Related to dividend policy, I wish to outline an expectation that all SOEs pay two dividends per year, an interim and a final dividend.

Almost identical letters. Except for the 20% gearing ratio, which differed from Solid Energy’s more onerous 40%, the demands placed on Landcorp were the same; high gearing (borrowing); higher dividends; and all surplus cash to be paid over to the Crown.

National was looting every SOE of every spare dollar.

The questions now demanding  answers;

  • How many other SOEs have been left in a similar parlous state to Solid Energy and Landcorp?
  • How much damage has been caused to SOEs due to unreasonable dividend and cash demands made to their Boards?
  • How much longer are New Zealanders willing to maintain the fiction that National is a “prudent fiscal manager of the economy”?

And the last question;

  • Which SOE will be next to disclose a dire financial state?

For Bill English and John Key, a whole bunch of chickens have suddenly come home to roost.

Some very, very expensive chickens.

.

.

.

References

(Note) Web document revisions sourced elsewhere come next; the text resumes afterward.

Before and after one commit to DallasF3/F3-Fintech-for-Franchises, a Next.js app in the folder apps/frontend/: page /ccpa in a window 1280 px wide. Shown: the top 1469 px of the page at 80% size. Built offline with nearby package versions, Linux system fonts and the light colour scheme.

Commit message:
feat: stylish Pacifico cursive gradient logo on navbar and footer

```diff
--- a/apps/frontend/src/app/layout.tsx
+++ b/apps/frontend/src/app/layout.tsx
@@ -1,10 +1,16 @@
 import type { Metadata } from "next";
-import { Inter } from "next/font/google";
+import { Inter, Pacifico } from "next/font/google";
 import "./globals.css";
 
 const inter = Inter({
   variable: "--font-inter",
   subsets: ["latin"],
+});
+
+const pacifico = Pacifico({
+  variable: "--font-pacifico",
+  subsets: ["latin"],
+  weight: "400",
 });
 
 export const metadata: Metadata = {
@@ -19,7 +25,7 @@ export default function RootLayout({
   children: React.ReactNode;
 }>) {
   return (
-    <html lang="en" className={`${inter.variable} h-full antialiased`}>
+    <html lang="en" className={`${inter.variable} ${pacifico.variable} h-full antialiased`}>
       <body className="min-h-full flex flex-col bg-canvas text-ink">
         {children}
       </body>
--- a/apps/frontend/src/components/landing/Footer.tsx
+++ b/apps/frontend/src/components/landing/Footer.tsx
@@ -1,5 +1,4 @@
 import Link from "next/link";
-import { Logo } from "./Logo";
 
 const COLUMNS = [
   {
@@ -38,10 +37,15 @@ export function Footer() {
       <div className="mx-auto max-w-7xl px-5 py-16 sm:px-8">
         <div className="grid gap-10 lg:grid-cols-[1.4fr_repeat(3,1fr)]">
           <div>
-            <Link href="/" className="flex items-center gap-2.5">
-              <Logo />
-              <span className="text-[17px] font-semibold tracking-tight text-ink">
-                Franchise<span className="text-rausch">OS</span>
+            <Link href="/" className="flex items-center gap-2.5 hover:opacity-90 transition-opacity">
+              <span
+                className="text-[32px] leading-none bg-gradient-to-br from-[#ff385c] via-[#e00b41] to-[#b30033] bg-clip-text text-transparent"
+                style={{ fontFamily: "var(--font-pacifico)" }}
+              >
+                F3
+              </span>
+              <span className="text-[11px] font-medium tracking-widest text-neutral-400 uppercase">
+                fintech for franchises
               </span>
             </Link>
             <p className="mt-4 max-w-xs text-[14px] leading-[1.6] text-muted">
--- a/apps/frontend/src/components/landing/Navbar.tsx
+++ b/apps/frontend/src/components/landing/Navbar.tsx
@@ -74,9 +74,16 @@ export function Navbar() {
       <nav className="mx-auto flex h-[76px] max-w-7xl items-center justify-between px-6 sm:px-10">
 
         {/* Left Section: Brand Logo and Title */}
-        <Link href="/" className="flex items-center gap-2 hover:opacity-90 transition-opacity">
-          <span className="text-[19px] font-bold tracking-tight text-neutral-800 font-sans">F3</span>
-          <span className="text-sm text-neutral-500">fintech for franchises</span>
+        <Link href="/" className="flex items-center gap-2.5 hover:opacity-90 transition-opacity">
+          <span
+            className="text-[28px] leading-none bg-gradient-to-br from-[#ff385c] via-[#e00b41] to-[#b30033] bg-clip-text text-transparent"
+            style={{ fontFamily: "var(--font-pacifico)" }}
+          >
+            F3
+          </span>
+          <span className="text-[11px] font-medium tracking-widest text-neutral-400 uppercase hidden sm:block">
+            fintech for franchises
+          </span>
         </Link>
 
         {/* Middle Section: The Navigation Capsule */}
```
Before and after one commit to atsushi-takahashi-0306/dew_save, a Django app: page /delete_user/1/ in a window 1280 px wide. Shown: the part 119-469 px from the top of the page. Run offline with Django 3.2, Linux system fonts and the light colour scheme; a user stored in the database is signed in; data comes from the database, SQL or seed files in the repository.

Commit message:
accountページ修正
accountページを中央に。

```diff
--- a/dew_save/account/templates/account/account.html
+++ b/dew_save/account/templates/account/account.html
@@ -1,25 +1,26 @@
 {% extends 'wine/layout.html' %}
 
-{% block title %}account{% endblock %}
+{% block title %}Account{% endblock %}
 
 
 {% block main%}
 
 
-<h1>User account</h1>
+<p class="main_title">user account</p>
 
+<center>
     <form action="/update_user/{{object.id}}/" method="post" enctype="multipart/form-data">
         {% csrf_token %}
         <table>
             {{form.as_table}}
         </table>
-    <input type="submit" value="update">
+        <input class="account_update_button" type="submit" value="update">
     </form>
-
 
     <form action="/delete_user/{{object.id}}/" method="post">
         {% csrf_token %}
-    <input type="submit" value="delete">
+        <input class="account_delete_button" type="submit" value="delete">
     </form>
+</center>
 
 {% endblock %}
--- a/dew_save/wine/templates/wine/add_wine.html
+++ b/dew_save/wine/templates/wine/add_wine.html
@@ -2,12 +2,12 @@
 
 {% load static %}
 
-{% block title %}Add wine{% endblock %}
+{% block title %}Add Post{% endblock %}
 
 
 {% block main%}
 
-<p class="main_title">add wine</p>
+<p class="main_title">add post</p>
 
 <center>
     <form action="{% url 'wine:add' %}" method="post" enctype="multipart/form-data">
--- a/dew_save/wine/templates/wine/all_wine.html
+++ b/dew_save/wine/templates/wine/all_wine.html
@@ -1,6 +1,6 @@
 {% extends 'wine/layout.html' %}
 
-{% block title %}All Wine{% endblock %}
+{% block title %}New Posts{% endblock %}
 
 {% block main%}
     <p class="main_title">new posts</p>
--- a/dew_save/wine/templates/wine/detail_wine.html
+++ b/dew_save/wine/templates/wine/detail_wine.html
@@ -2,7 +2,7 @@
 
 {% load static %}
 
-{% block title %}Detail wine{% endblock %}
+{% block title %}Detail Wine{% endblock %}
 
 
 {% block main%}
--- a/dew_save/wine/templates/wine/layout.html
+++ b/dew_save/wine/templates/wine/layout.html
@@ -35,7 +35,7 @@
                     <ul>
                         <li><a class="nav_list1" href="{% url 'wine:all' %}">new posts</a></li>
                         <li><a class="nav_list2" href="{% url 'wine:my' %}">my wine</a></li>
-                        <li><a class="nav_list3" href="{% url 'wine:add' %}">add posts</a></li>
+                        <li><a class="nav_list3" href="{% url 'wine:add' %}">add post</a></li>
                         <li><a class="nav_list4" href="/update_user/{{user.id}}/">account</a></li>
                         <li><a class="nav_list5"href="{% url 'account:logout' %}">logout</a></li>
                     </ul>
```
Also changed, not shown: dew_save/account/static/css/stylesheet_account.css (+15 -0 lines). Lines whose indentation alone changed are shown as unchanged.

Radio NZ: Prime Minister criticises Solid Energy

Green Party: Asset sales bring in less than cost of National’s tax cuts to top 10%

Treasury: Solid Energy Information Release March 2013 (Document 1875419)

Treasury: Solid Energy Information Release March 2013 (Document 1732352)

TV3 News: Solid Energy was allowed to increase debt

Radio NZ: Morning Report – English defends Govt’s record over Solid Energy (alt. link)

TV3 News: Landcorp in ‘pretty tight situation’ – English

New Zealand Farming Landcorp Farming Limited: Half year report for the six months ended 31 December 2014

Additional

Radio NZ: When is an asset sale not an asset sale?

Previous related blogposts

The real cause for Solid Energy mass redundancies?

Dirty Dealings with Solid Energy

That was Then, This is Now #18 (Solid Energy)

Dear Leader Key blames everyone else for Solid Energy’s financial crisis

Dear Leader Key blames everyone else for Solid Energy’s financial crisis (Part Rua)

Mediaworks, Solid Energy, and National Standards

.

.

.

solid energy - english - ryall

 

.

.

= fs =

Advertisements
  1. No comments yet.
  1. No trackbacks yet.

Leave a Reply

Fill in your details below or click an icon to log in:

WordPress.com Logo

You are commenting using your WordPress.com account. Log Out / Change )

Twitter picture

You are commenting using your Twitter account. Log Out / Change )

Facebook photo

You are commenting using your Facebook account. Log Out / Change )

Google+ photo

You are commenting using your Google+ account. Log Out / Change )

Connecting to %s

%d bloggers like this: